We are living in unprecedented times. Between the pandemic and civil unrest, and all the second-order effects of major events, where does that leave students seeking admission to a high-quality university?
The University of California recently decided to phase out the SAT over the next five years and eventually transition to a new form of assessment testing. Some other prestigious universities across America are moving towards “test-optional” admissions.

What are the implications of these events and what is your optimum response?

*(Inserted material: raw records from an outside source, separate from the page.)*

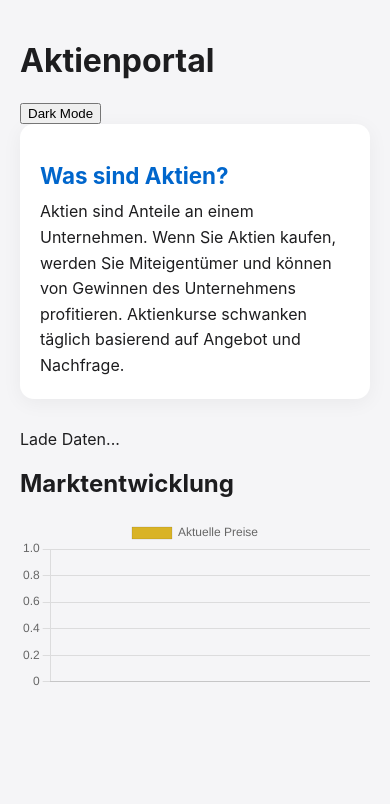
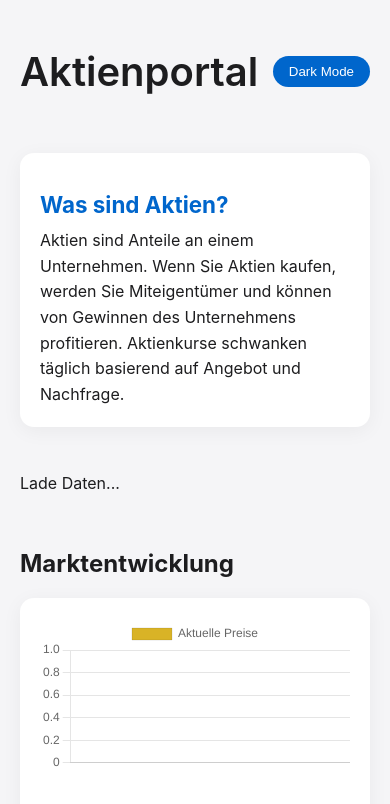
Before and after one commit to shayanrk4/banane, a plain HTML site: page index.html in a window 390 px wide. Drawn offline with nearby package versions, Linux system fonts and the light colour scheme; no server answers.

Commit message:
Update style.css

```diff
--- a/style.css
+++ b/style.css
@@ -44,4 +44,70 @@ body {
     transition: all 0.3s;
 }
 
-/* ... Rest des bestehenden CSS bleibt unverändert ... */
+.container {
+    max-width: 1200px;
+    margin: 0 auto;
+}
+
+header {
+    display: flex;
+    justify-content: space-between;
+    align-items: center;
+    margin-bottom: 30px;
+}
+
+h1 {
+    font-size: 2.5rem;
+    font-weight: 600;
+}
+
+#theme-toggle {
+    background: var(--primary);
+    color: white;
+    border: none;
+    padding: 8px 16px;
+    border-radius: 20px;
+    cursor: pointer;
+}
+
+.stock-grid {
+    display: grid;
+    grid-template-columns: repeat(auto-fill, minmax(250px, 1fr));
+    gap: 20px;
+    margin-bottom: 40px;
+}
+
+.stock-card {
+    background: var(--card-bg);
+    border-radius: 14px;
+    padding: 20px;
+    box-shadow: 0 4px 20px rgba(0,0,0,0.05);
+    transition: transform 0.3s;
+}
+
+.stock-card:hover {
+    transform: translateY(-5px);
+}
+
+.stock-price {
+    font-size: 1.5rem;
+    font-weight: 700;
+    margin: 10px 0;
+}
+
+.up { color: var(--up); }
+.down { color: var(--down); }
+
+.chart-container {
+    height: 400px;
+    background: var(--card-bg);
+    border-radius: 14px;
+    padding: 20px;
+    box-shadow: 0 4px 20px rgba(0,0,0,0.05);
+}
+
+@media (max-width: 768px) {
+    .stock-grid {
+        grid-template-columns: 1fr;
+    }
+}
```
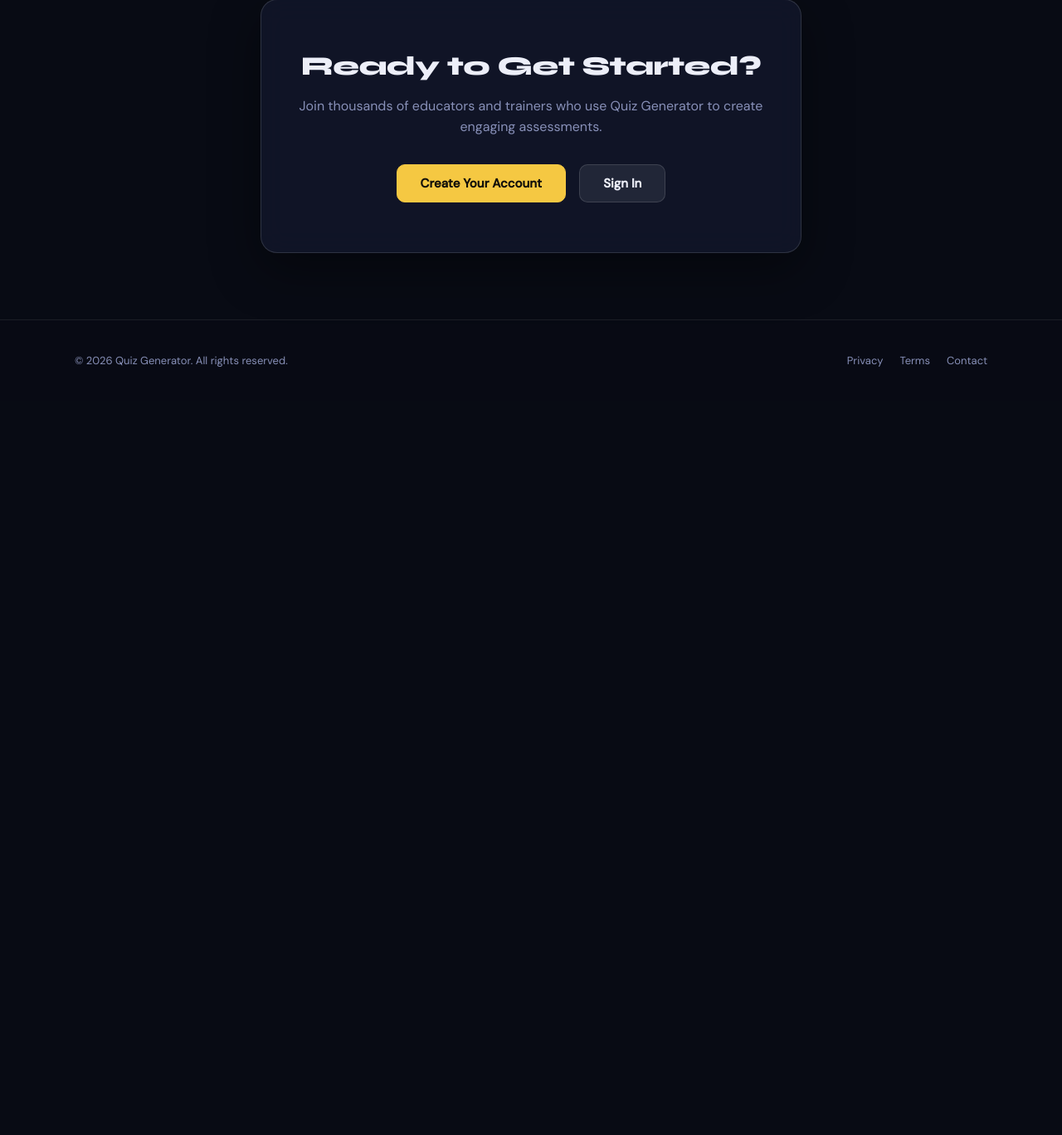
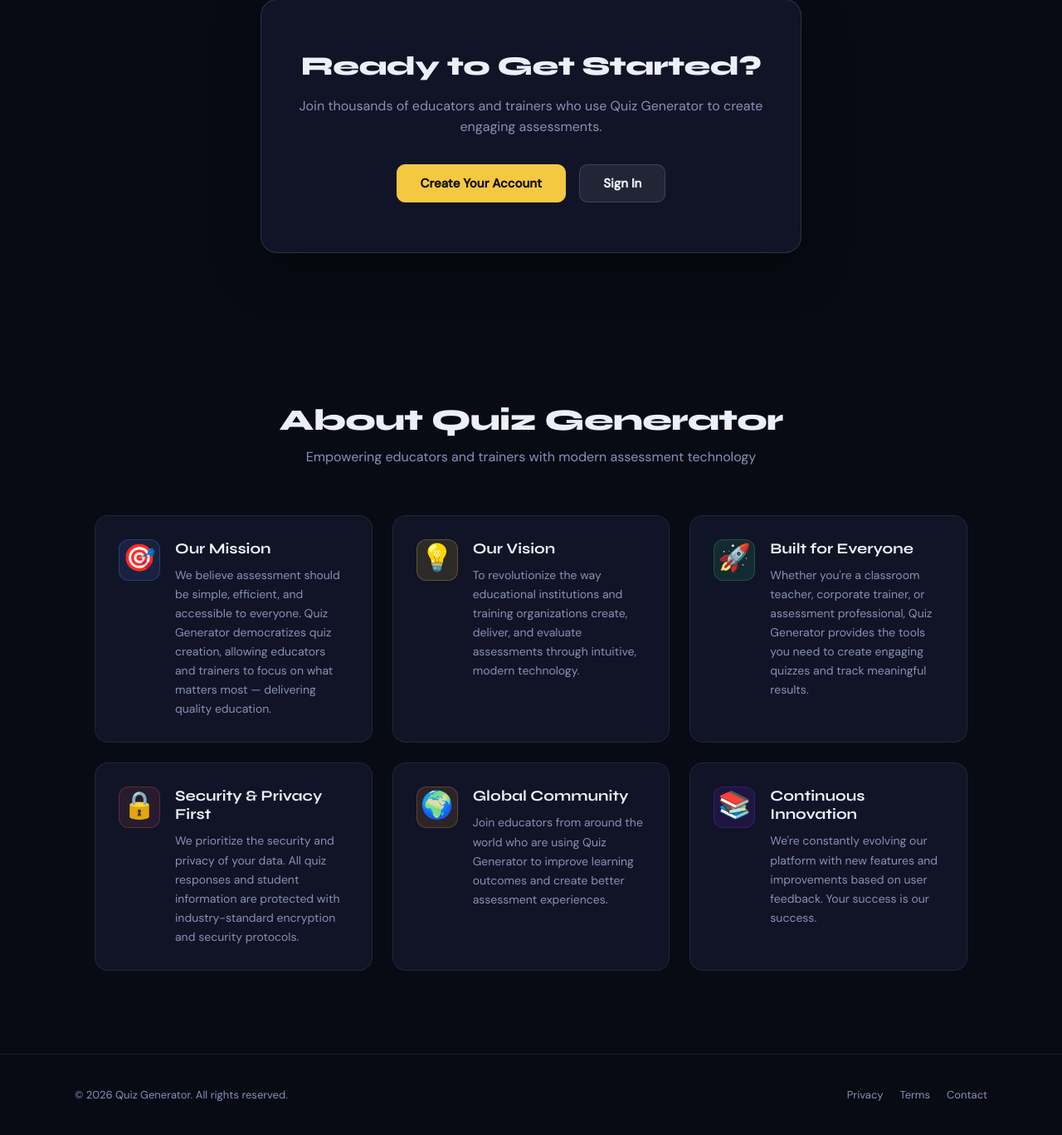
Before and after one commit to lawrencerafael905-hub/quiz-generator, a PHP site: page /landing.php in a window 1280 px wide. Shown: the part 2528-3896 px from the top of the page at 83% size. Before the commit the page ends 2970 px from the top, so only its background shows below. Run offline with PHP 8.4, Linux system fonts and the light colour scheme.

Commit message:
Add About section with mission, vision, and company values

```diff
--- a/landing.php
+++ b/landing.php
@@ -434,7 +434,87 @@ $baseUrl = rtrim(getenv('APP_URL'), '/');
             margin-bottom: 32px;
             line-height: 1.6;
         }
+        /* About Section */
+        .about-section {
+            position: relative; z-index: 1;
+            padding: 100px 24px;
+            max-width: 1100px;
+            margin: 0 auto;
+        }
 
+        .about-content {
+            display: grid;
+            grid-template-columns: repeat(auto-fit, minmax(300px, 1fr));
+            gap: 24px;
+            margin-top: 48px;
+        }
+
+        .about-card {
+            background: var(--surface);
+            border: 1px solid var(--border);
+            border-radius: 16px;
+            padding: 28px;
+            display: flex;
+            gap: 18px;
+            transition: all .3s;
+            backdrop-filter: blur(16px);
+        }
+
+        .about-card:hover {
+            border-color: var(--border-hi);
+            transform: translateY(-4px);
+            box-shadow: 0 12px 32px rgba(0,0,0,0.3);
+        }
+
+        .about-icon {
+            font-size: 32px;
+            flex-shrink: 0;
+            display: flex;
+            align-items: flex-start;
+            justify-content: center;
+            width: 50px;
+            height: 50px;
+            background: var(--blue-dim);
+            border: 1px solid rgba(91,142,255,0.25);
+            border-radius: 12px;
+        }
+
+        .about-card:nth-child(2) .about-icon {
+            background: var(--accent-dim);
+            border-color: rgba(245,200,66,0.25);
+        }
+
+        .about-card:nth-child(3) .about-icon {
+            background: var(--green-dim);
+            border-color: rgba(62,207,142,0.25);
+        }
+
+        .about-card:nth-child(4) .about-icon {
+            background: rgba(255,94,114,0.1);
+            border-color: rgba(255,94,114,0.25);
+        }
+
+        .about-card:nth-child(5) .about-icon {
+            background: var(--orange-dim);
+            border-color: rgba(255,154,60,0.25);
+        }
+
+        .about-card:nth-child(6) .about-icon {
+            background: rgba(139,47,255,0.12);
+            border-color: rgba(139,47,255,0.25);
+        }
+
+        .about-text h3 {
+            font-family: 'Syne', sans-serif;
+            font-size: 18px; font-weight: 700;
+            margin-bottom: 10px;
+        }
+
+        .about-text p {
+            font-size: 14px;
+            color: var(--sub);
+            line-height: 1.65;
+        }
         /* Footer */
         .footer {
             position: relative; z-index: 1;
@@ -498,6 +578,25 @@ $baseUrl = rtrim(getenv('APP_URL'), '/');
 
             .cta-card h2 {
                 font-size: 24px;
+            }
+
+            .about-card {
+                padding: 20px;
+                gap: 14px;
+            }
+
+            .about-icon {
+                width: 40px;
+                height: 40px;
+                font-size: 24px;
+            }
+
+            .about-text h3 {
+                font-size: 16px;
+            }
+
+            .about-text p {
+                font-size: 13px;
             }
 
             .footer-content {
@@ -657,6 +756,64 @@ $baseUrl = rtrim(getenv('APP_URL'), '/');
         </div>
     </section>
 
+    <!-- About Section -->
+    <section class="about-section" id="about">
+        <div class="section-header">
+            <h2>About Quiz Generator</h2>
+            <p>Empowering educators and trainers with modern assessment technology</p>
+        </div>
+
+        <div class="about-content">
+            <div class="about-card">
+                <div class="about-icon">🎯</div>
+                <div class="about-text">
+                    <h3>Our Mission</h3>
+                    <p>We believe assessment should be simple, efficient, and accessible to everyone. Quiz Generator democratizes quiz creation, allowing educators and trainers to focus on what matters most — delivering quality education.</p>
+                </div>
+            </div>
+
+            <div class="about-card">
+                <div class="about-icon">💡</div>
+                <div class="about-text">
+                    <h3>Our Vision</h3>
+                    <p>To revolutionize the way educational institutions and training organizations create, deliver, and evaluate assessments through intuitive, modern technology.</p>
+                </div>
+            </div>
+
+            <div class="about-card">
+                <div class="about-icon">🚀</div>
+                <div class="about-text">
+                    <h3>Built for Everyone</h3>
+                    <p>Whether you're a classroom teacher, corporate trainer, or assessment professional, Quiz Generator provides the tools you need to create engaging quizzes and track meaningful results.</p>
+                </div>
+            </div>
+
+            <div class="about-card">
+                <div class="about-icon">🔒</div>
+                <div class="about-text">
+                    <h3>Security & Privacy First</h3>
+                    <p>We prioritize the security and privacy of your data. All quiz responses and student information are protected with industry-standard encryption and security protocols.</p>
+                </div>
+            </div>
+
+            <div class="about-card">
+                <div class="about-icon">🌍</div>
+                <div class="about-text">
+                    <h3>Global Community</h3>
+                    <p>Join educators from around the world who are using Quiz Generator to improve learning outcomes and create better assessment experiences.</p>
+                </div>
+            </div>
+
+            <div class="about-card">
+                <div class="about-icon">📚</div>
+                <div class="about-text">
+                    <h3>Continuous Innovation</h3>
+                    <p>We're constantly evolving our platform with new features and improvements based on user feedback. Your success is our success.</p>
+                </div>
+            </div>
+        </div>
+    </section>
+
     <!-- Footer -->
     <footer class="footer">
         <div class="footer-content">
```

Let’s consider why these moves are being made. Years before the pandemic, there has already been a national discussion about the role and implications of SAT/ACT requirements for college admissions. Some have argued that they are standardized and, therefore, reduce bias in college admissions. Others have argued that they exacerbate inequities in the education system by favoring families who can afford test-prep services. Even before the pandemic, the latter group – regardless of the truth of their argument – had been gradually winning the debate, and, thus, political pressure was pushing the move away from the SAT/ACT.

Amidst that backdrop, the pandemic created significant logistical difficulties in proctoring, administering and preparing for the SAT/ACT, along with educational disruptions in the lives of many high school students, which would likely create ripple effects in how they performed on the test.

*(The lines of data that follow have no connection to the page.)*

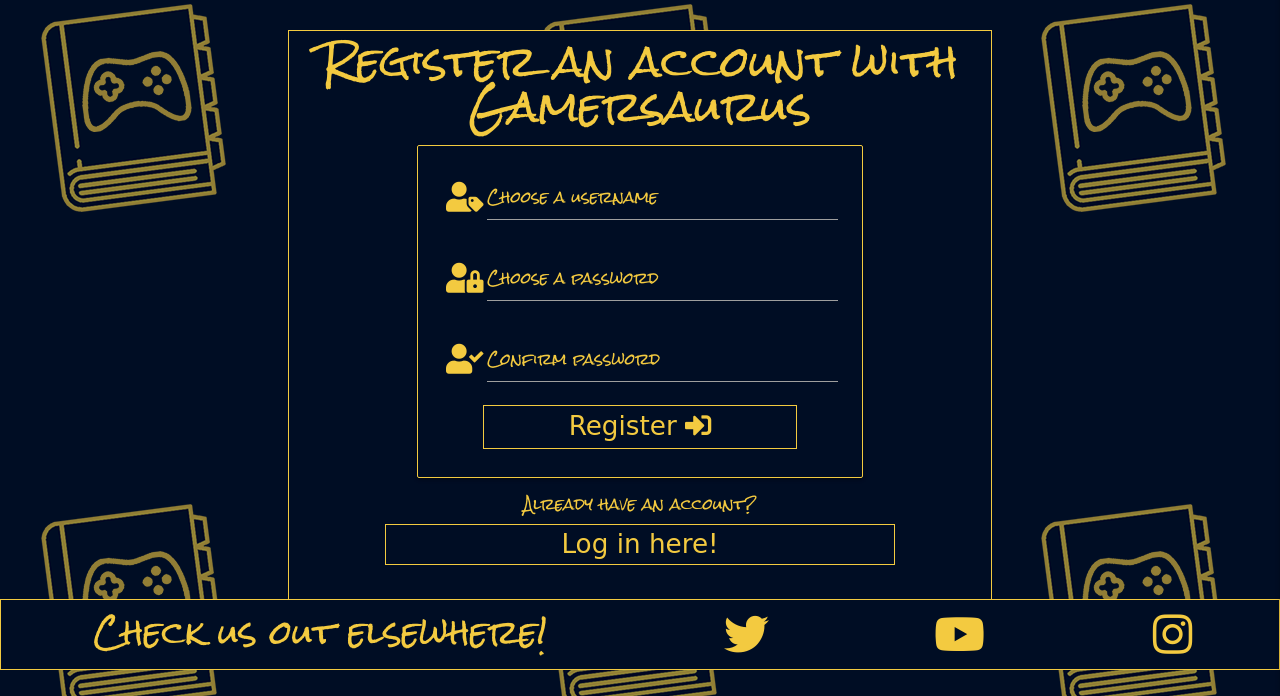
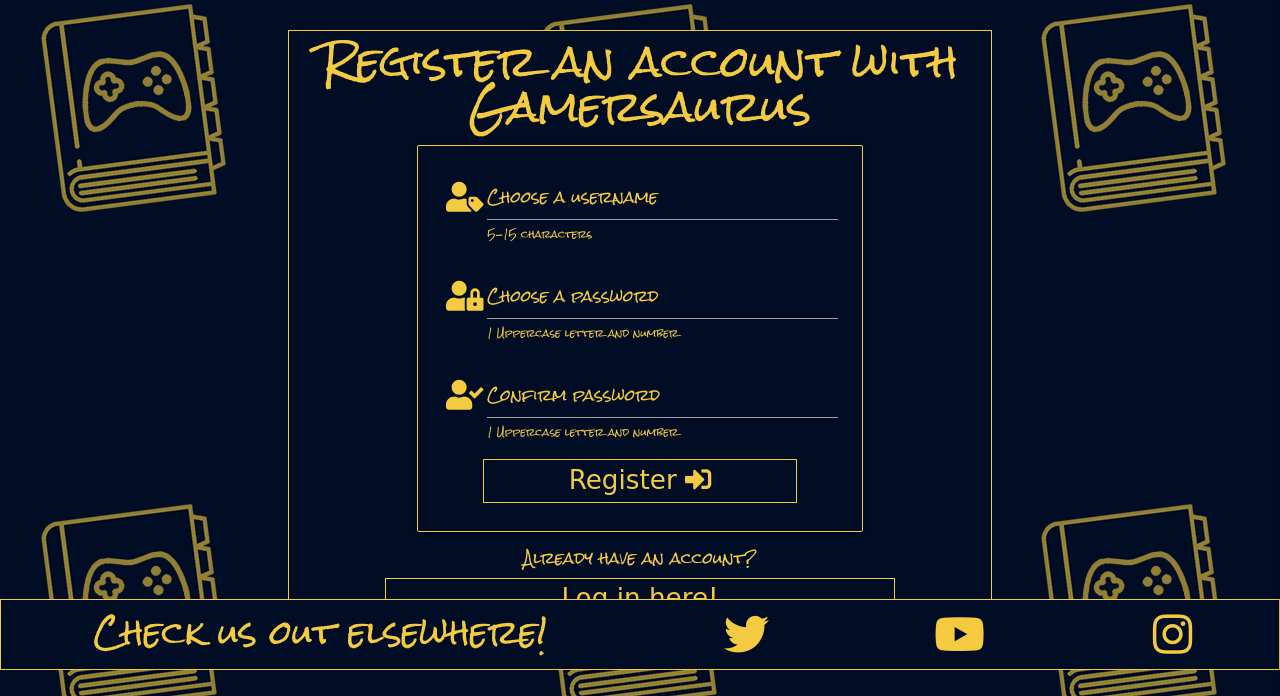
Before and after one commit to JoeyyScott/Gamersaurus, a Flask app: page /register in a window 1280 px wide. Shown: the part 130-826 px from the top of the page. Run offline with Flask 2, Linux system fonts and the light colour scheme; some libraries are stand-ins or nearby versions; some web fonts are replaced.

Commit message:
[ADD] Added helper text to input fields

```diff
--- a/static/css/style.css
+++ b/static/css/style.css
@@ -136,8 +136,14 @@
     color: #f3ca40;
 }
 
-nav a, .sidenav li a, nav ul a {
+nav a, .sidenav li a, nav ul a, .helper-text {
     color: #f3ca40;
+}
+
+.input-field .helper-text {
+    color: #f3ca40;
+    font-size: 0.65rem;
+    text-align: left;
 }
 
 .sidenav {
--- a/templates/login.html
+++ b/templates/login.html
@@ -12,6 +12,8 @@
                             <input id="username" name="username" type="text"
                                 pattern="^[a-zA-Z0-9]{5,15}$" class="validate" required>
                             <label for="username">Enter username</label>
+                            <span class="helper-text">5-15 characters</span>
+
                         </div>
                     </div>
                     <!-- Password field -->
@@ -22,6 +24,7 @@
                             <input id="password" name="password" type="password"
                                 pattern="^(?=.*\d)(?=.*[a-z])(?=.*[A-Z])(?=.*[a-zA-Z]).{5,20}$" class="validate" required>
                             <label for="username">Enter a password</label>
+                            <span class="helper-text">1 Uppercase letter and number</span>
                         </div>
                     </div>
                     <!-- Login button -->
--- a/templates/register.html
+++ b/templates/register.html
@@ -12,6 +12,7 @@
                             <input id="username" name="username" type="text"
                                 pattern="^[a-zA-Z0-9]{5,15}$" class="validate" required>
                             <label for="username">Choose a username</label>
+                            <span class="helper-text">5-15 characters</span>
                         </div>
                     </div>
                     <!-- Password field -->
@@ -22,6 +23,7 @@
                             <input id="password" name="password" type="password"
                                 pattern="^(?=.*\d)(?=.*[a-z])(?=.*[A-Z])(?=.*[a-zA-Z]).{5,20}$" class="validate" required>
                             <label for="username">Choose a password</label>
+                            <span class="helper-text">1 Uppercase letter and number</span>
                         </div>
                     </div>
                     <!-- Password confirm -->
@@ -32,6 +34,7 @@
                             <input id="passwordconfirm" name="passwordconfirm" type="password"
                                 pattern="^(?=.*\d)(?=.*[a-z])(?=.*[A-Z])(?=.*[a-zA-Z]).{5,20}$" class="validate" required>
                             <label for="passwordconfirm">Confirm password</label>
+                            <span class="helper-text">1 Uppercase letter and number</span>
                             <span id="pwcheck" class="altFont"></span>
                         </div>
                     </div>
```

In summary, there are three major reasons driving the current shift away from SAT/ACT in college admissions:

  • Political pressure to move away from SAT/ACT
  • Logistical difficulties in test administration
  • Because of this year’s educational disruptions, the SAT/ACT has a much poorer signal-to-noise ratio than normal

Now that this is happening, what are the implications?

This definitely does not mean that students should not take the SAT/ACT if they are able to. The test may be optional, but that doesn’t mean it won’t be taken into consideration if submitted. A good test score will still improve your chances of admission, and most certainly can’t hurt. It is simply no longer a requirement for some schools.

How will admissions be decided now, with a test-optional format?

Let’s compare the model from before this change, versus how the model looks going forward. Take a sum total of the factors behind an admissions decision and conceptualize it as your “Admissions Score” – the higher your Admissions Score, the higher your chances of admission.
Perhaps in the past, your admissions score was created like this – similar to how a high school course might have a grading rubric weighing a student’s performance across various categories:
  • 30% SAT/ACT score
  • 50% GPA and academic record
  • 10% essay and application questions
  • 10% extracurriculars
When you remove the SAT/ACT element and fill in the missing 30% by proportionally increasing the other factors, it might look something like this:
  • 71.4% (50 + 21.4) GPA and academic record
  • 14.3% (10 + 4.3 essay and application questions
  • 14.3% (10 + 4.3) extracurriculars
It would be quite an adjustment to adjust your entire college admissions preparation strategy and work plan to accommodate the new formula, especially if you’ve already invested time to study for the SAT and ACT. That being said, it still makes sense for most students to take the SAT/ACT, especially if you were already planning to before the pandemic. If you submit a good score, it will still help your application.
For those who decide not to take the SAT/ACT, their admissions score will draw more heavily from the remaining three factors. Because of this, more emphasis should be placed on improving those other areas. To some degree, GPA and academic record can be used by colleges to extrapolate what SAT/ACT score a student would have gotten, should they have taken the test. At a fundamental level, this shift means that a holistic approach is more important than ever.
It’s time to move to a new theory of college admissions success that is geared less towards earning the highest possible test scores and more towards developing the whole child into a successful, fulfilled human being.
To learn more about how UCEazy has helped families and how our expertise could help yours with this recent change, please contact UCEazy for a free meeting at info@uceazy.com or 1-833-982-3299.

Sincerely,
Michael Tsai, UCEazy Counselor